Lower respiratory tract
The lower respiratory tract consists of the trachea, bronchi and lungs. The air passages are lined with mucous membrane composed mainly of ciliated epithelium. Cilia constantly clean the tract and carry foreign matter upwards for swallowing or expectoration.
The trachea (windpipe) extends from the laryngopharynx at the level of the cricoid cartilage at the top to the carina (also called the tracheal bifurcation). C-shaped cartilage rings reinforce and protect the trachea to prevent it from collapsing. The carina is a ridge-shaped structure at the level of T6 or T7. The carina possesses sensory nerve endings which cause coughing if food or water is inhaled accidently.
The primary bronchi begin at the carina. The right primary bronchus - shorter, wider and more vertical than the left - supplies air to the right lung. The left primary bronchus delivers air to the left lung. Along with blood vessels, nerves, and lymphatics, the primary bronchi enter the lungs at the hilum. Located behind the heart, the hilum is a slit on the lung’s medial surface.
Each primary bronchus divides to form secondary bronchi. In each lung, one secondary bronchus goes into each lobe which means that the right lung has three secondary bronchi and the left lung has two.
Each lobar bronchus enters a lobe in each lung. Within its lobe, each of the lobar bronchi branches into segmental bronchi (tertiary bronchi). The segments continue to branch into smaller and smaller bronchi, finally branching into bronchioles. The larger bronchi consist of cartilage, smooth muscle and epithelium. As the bronchi become smaller, they lose cartilage and then smooth muscle. Ultimately, the smallest bronchioles consist of just a single layer of epithelial cells.
Each bronchiole includes terminal bronchioles and the alveolar sac - the chief respiratory unit for gas exchange. Within the acinus, terminal bronchioles branch into yet smaller respiratory bronchioles. The respiratory bronchioles feed directly into alveoli at sites along their walls.
The respiratory bronchioles eventually become alveolar ducts, which terminate in clusters of alveoli surrounded by capillaries (alveolar sacs). Gas exchange takes place through the alveoli.
Alveolar walls contain two basic epithelial cell types:
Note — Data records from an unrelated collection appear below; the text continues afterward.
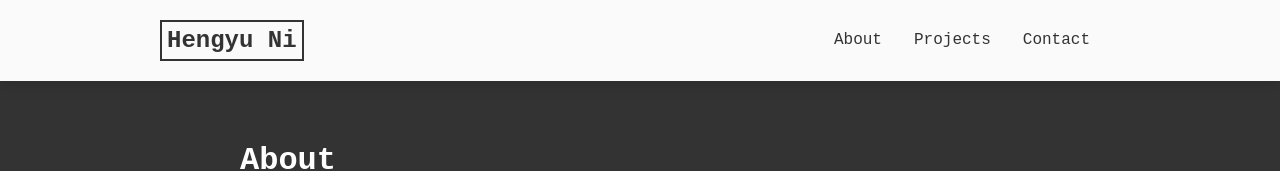
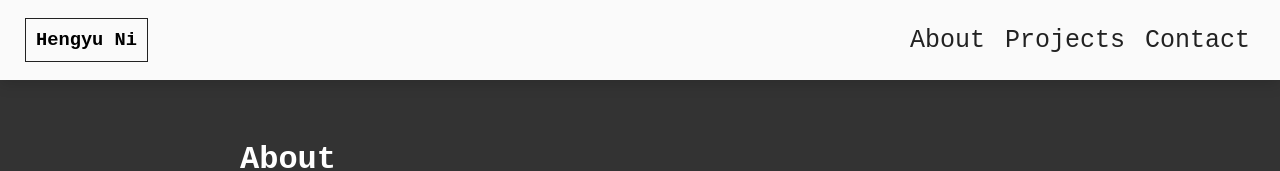
Before and after one commit to hengyuni/portfolio, a React (Create React App) app: page / in a window 1280 px wide. Shown: the top 171 px of the page. Built offline with nearby package versions, Linux system fonts and the light colour scheme.

Commit message:
navbar hamburger

```diff
--- a/package.json
+++ b/package.json
@@ -3,9 +3,11 @@
   "version": "0.1.0",
   "private": true,
   "dependencies": {
+    "@ant-design/icons": "^4.6.2",
     "@testing-library/jest-dom": "^5.11.4",
     "@testing-library/react": "^11.1.0",
     "@testing-library/user-event": "^12.1.10",
+    "antd": "^4.16.0",
     "react": "^17.0.2",
     "react-dom": "^17.0.2",
     "react-router": "^5.2.0",
--- a/src/App.css
+++ b/src/App.css
@@ -1,8 +1,82 @@
+/* @import "antd/dist/antd.css"; */
+
 :root {
 	--off-white: #fafafa;
 	font-family: "Courier New", Courier, monospace;
 }
-.nav {
+
+/* .App {
+	width: 100vw;
+	height: 100vh;
+} */
+
+/* Navbar Test */
+
+.NavbarTest {
+	background-color: var(--off-white);
+	position: sticky;
+	top: 0px;
+	width: 100%;
+	/* height: 100%; */
+	height: 80px;
+	z-index: 1000;
+	box-shadow: 0 4px 14px 0 rgba(0, 0, 0, 0.15);
+	display: flex;
+}
+
+/* #navbar {
+	position: sticky;
+	z-index: 1000;
+} */
+
+.NavbarTest .leftSide {
+	flex: 50%;
+	display: flex;
+	align-items: center;
+	justify-content: flex-start;
+	padding-left: 25px;
+	/* background-color: turquoise; */
+}
+
+.leftSide .logo {
+	display: inline-block;
+	padding: 10px;
+	border: 1px solid #222;
+	cursor: pointer;
+}
+
+.NavbarTest .rightSide {
+	flex: 50%;
+	display: flex;
+	justify-content: flex-end;
+	align-items: center;
+	/* background-color: wheat; */
+}
+
+.NavbarTest .rightSide .links {
+	max-height: 80px;
+	margin-right: 30px;
+}
+
+.NavbarTest .rightSide .button {
+	display: none;
+	margin-right: 30px;
+	font-size: 25px;
+}
+
+.NavbarTest .rightSide #hidden {
+	display: flex;
+}
+
+.NavbarTest .rightSide .links a {
+	text-decoration: none;
+	color: #222;
+	font-size: 25px;
+	margin-left: 20px;
+	cursor: pointer;
+}
+
+/* .nav {
 	background-color: var(--off-white);
 	position: sticky;
 	top: 0px;
@@ -10,27 +84,32 @@
 	height: 100%;
 	z-index: 1000;
 	box-shadow: 0 4px 14px 0 rgba(0, 0, 0, 0.15);
-}
+} */
 
-.header {
+/* #navbar {
+	position: sticky;
+	z-index: 1000;
+} */
+
+/* .header {
 	padding: 5px;
 	color: #333;
 	border: 2px solid #333;
 	margin-left: -30px;
 	cursor: pointer;
-}
+} */
 
-.header:hover {
+/* .header:hover {
 	color: white;
 	background-color: rgb(163, 0, 0);
 	border: 2px solid rgb(163, 0, 0);
-}
+} */
 
 /* .nav-logo:hover {
   cursor: pointer;
 } */
 
-.nav .nav-content {
+/* .nav .nav-content {
 	max-width: 900px;
 	padding: 0rem 3rem;
 	margin: 0 auto;
@@ -50,7 +129,7 @@
 	color: rgb(163, 0, 0);
 	cursor: pointer;
 	border-bottom: 1px solid rgb(163, 0, 0);
-}
+} */
 
 .section {
 }
@@ -62,18 +141,48 @@
 
 .section-content {
 	max-width: 800px;
-	/* height: 100%; */
+	height: 100%;
 	/* height: 100vh; */
 	margin: 0 auto;
 	padding: 40px;
 }
 
-@media only screen and (max-width: 500px) {
-	.header {
-		font-size: large;
+@media only screen and (max-width: 850px) {
+	.NavbarTest .rightSide .links a {
+		font-size: 15px;
+	}
+}
+
+@media only screen and (max-width: 650px) {
+	.NavbarTest .rightSide {
+		display: flex;
+		justify-content: flex-end;
 	}
 
-	.nav-item {
+	.NavbarTest .rightSide .button {
+		display: flex;
+	}
+
+	.NavbarTest .rightSide .links {
 		display: none;
 	}
+
+	.NavbarTest .rightSide #hidden {
+		display: flex;
+		flex-direction: column;
+		align-items: center;
+		justify-content: space-evenly;
+
+		position: absolute;
+		left: 0px;
+		top: 80px;
+		height: 230px;
+		max-height: 250px;
+		width: 100%;
+		background-color: var(--off-white);
+	}
+
+	.NavbarTest .rightSide #hidden a {
+		font-size: 25px;
+	}
 }
--- a/src/App.js
+++ b/src/App.js
@@ -2,17 +2,19 @@ import React, { Component } from "react";
 import "./App.css";
 import Navbar from "./Components/Nav/Navbar";
 import Section from "./Components/Section/Section";
-import DummyText from "./DummyText";
-import About from './Components/About/About.js'
-import Projects from './Components/Projects/Projects.js'
-import Contact from './Components/Contact/Contact.js'
+import NavbarTest from "./Components/NavbarTest";
+import About from "./Components/About/About.js";
+import Projects from "./Components/Projects/Projects.js";
+import Contact from "./Components/Contact/Contact.js";
 
 class App extends Component {
 	render() {
 		return (
 			<div className="App">
-        <Navbar />
+				<NavbarTest />
+				{/* <Navbar /> */}
 				<Section
+					className="about"
 					title="About"
 					subtitle={<About />}
 					dark={true}
--- a/src/Components/Nav/Navbar.js
+++ b/src/Components/Nav/Navbar.js
@@ -2,6 +2,7 @@ import React, { Component } from "react";
 // import logo from "../logo.svg";
 import { Link, animateScroll as scroll } from "react-scroll";
 import { scrollToTop } from "react-scroll/modules/mixins/animate-scroll";
+import * as navStyle from "./Navbar.module.css";
 
 export default class Navbar extends Component {
 	scrollToTop = () => {
@@ -10,13 +11,16 @@ export default class Navbar extends Component {
 
 	render() {
 		return (
-			<nav className="nav" id="navbar">
-				<div className="nav-content">
+			<nav className={navStyle.nav} id="navbar">
+				<div className={navStyle.navBox}>
+					<div className={navStyle.logo}>
 						<h2 className="header" onClick={this.scrollToTop}>
 							Hengyu Ni
 						</h2>
-					<ul className="nav-items">
-						<li className="nav-item">
+					</div>
+					<div className={navStyle.itemsBox}>
+						<ul className={navStyle.navItems}>
+							<li className={navStyle.navItem}>
 								<Link
 									activeClass="active"
 									to="about"
@@ -28,7 +32,7 @@ export default class Navbar extends Component {
 									About
 								</Link>
 							</li>
-						<li className="nav-item">
+							<li className={navStyle.navItem}>
 								<Link
 									activeClass="active"
 									to="projects"
@@ -40,7 +44,7 @@ export default class Navbar extends Component {
 									Projects
 								</Link>
 							</li>
-						<li className="nav-item">
+							<li className={navStyle.navItem}>
 								<Link
 									activeClass="active"
 									to="contact"
@@ -53,6 +57,7 @@ export default class Navbar extends Component {
 								</Link>
 							</li>
 						</ul>
+					</div>
 					{/* <button className="mobile-menu-icon">
             {isMobile ? (
               <i className="fas fa-times"></i>
--- /dev/null
+++ b/src/Components/Nav/Navbar.module.css
@@ -0,0 +1,58 @@
+:root {
+	--off-white: #fafafa;
+	font-family: "Courier New", Courier, monospace;
+}
+
+.nav {
+	background-color: var(--off-white);
+	position: sticky;
+	top: 0px;
+	width: 100%;
+	height: 100%;
+	z-index: 1000;
+	border: 1px solid black;
+	box-shadow: 0 4px 14px 0 rgba(0, 0, 0, 0.15);
+}
+
+.navBox {
+	display: flex;
+	flex-direction: row;
+	justify-content: space-between;
+	align-items: center;
+}
+
+.logo {
+	display: inline-block;
+	height: 100%;
+	padding: 5px;
+	color: #333;
+	border: 2px solid #333;
+	/* margin-left: -30px; */
+	cursor: pointer;
+}
+
+.logo:hover {
+	color: white;
+	background-color: rgb(163, 0, 0);
+	border: 2px solid rgb(163, 0, 0);
+}
+
+.itemsBox {
+	display: flex;
+	flex-direction: row;
+	border: 1px solid black;
+	justify-content: center;
+	align-items: center;
+}
+
+.navItem {
+	display: inline;
+	margin: 1rem;
+	cursor: pointer;
+}
+
+.navItem:hover {
+	color: rgb(163, 0, 0);
+	cursor: pointer;
+	border-bottom: 1px solid rgb(163, 0, 0);
+}
--- /dev/null
+++ b/src/Components/NavbarTest.js
@@ -0,0 +1,66 @@
+import React, { useState } from "react";
+import { Link, animateScroll as scroll } from "react-scroll";
+// import "antd/dist/antd.css";
+import "../App.css";
+import { scrollToTop } from "react-scroll/modules/mixins/animate-scroll";
+import { MenuOutlined } from "@ant-design/icons";
+
+function NavbarTest() {
+	const [showLinks, setShowLinks] = useState(false);
+
+	const scrollToTop = () => {
+		scroll.scrollToTop();
+	};
+
+	return (
+		<div className="NavbarTest" id="navbar">
+			<div className="leftSide">
+				<h3 className="logo" onClick={scrollToTop}>
+					Hengyu Ni
+				</h3>
+			</div>
+			<div className="rightSide">
+				{/* <button onClick={() => setShowLinks(!showLinks)}>
+				</button> */}
+				<MenuOutlined
+					className="button"
+					onClick={() => setShowLinks(!showLinks)}
+				/>
+				<div className="links" id={showLinks ? "hidden" : ""}>
+					<Link
+						activeClass="active"
+						to="about"
+						spy={true}
+						smooth={true}
+						offset={-70}
+						duration={500}
+					>
+						About
+					</Link>
+					<Link
+						activeClass="active"
+						to="projects"
+						spy={true}
+						smooth={true}
+						offset={-70}
+						duration={500}
+					>
+						Projects
+					</Link>
+					<Link
+						activeClass="active"
+						to="contact"
+						spy={true}
+						smooth={true}
+						offset={-70}
+						duration={500}
+					>
+						Contact
+					</Link>
+				</div>
+			</div>
+		</div>
+	);
+}
+
+export default NavbarTest;
```
Also changed, not shown: 1 other file (tests, documents, lock files or other folders). Lines whose indentation alone changed are shown as unchanged.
- Type I cells are the most abundant. It is across these thin, flat, squamous cells that gas exchange occurs.
- Type II cells secrete surfactant, a substance that coats the alveolus and reduces surface tension. This allows the alveoli to remain inflated so that gas exchange can occur by diffusion. Surfactant is formed relatively late in foetal life; thus premature infants born without adequate amounts experience respiratory distress and may die.
The cone-shaped lungs are located in the thoracic cavity and are surrounded by pleura. The right lung is shorter, broader and larger than the left. It has three lobes and handles 55% of gas exchange. The left lung has two lobes and contains a space for the heart (cardiac notch). Each lung’s concave base rests on the diaphragm; the apex extends about 1.5 cm above the first rib.
Pleura and pleural cavities
The pleura - the membrane that totally encloses the lung - is composed of a visceral layer and a parietal layer. The visceral pleura covers the entire lung surface, including the areas between the lobes. The parietal pleura lines the inner surface of the chest wall and upper surface of the diaphragm.
Serous fluid has serious functions
The pleural cavity - a potential space between the visceral and parietal pleural layers - contains a thin film of serous fluid. This fluid has two functions:
- It lubricates the pleural surfaces, which allows them to slide smoothly against each other as the lungs expand and contract.
- It creates a bond between the layers that causes the lungs to move with the chest wall during the mechanical breathing process.
Excerpted from Scott: Anatomy & Physiology Made Incredibly Easy! 1st UK Edition (ISBN: 978-1-901831-22-1)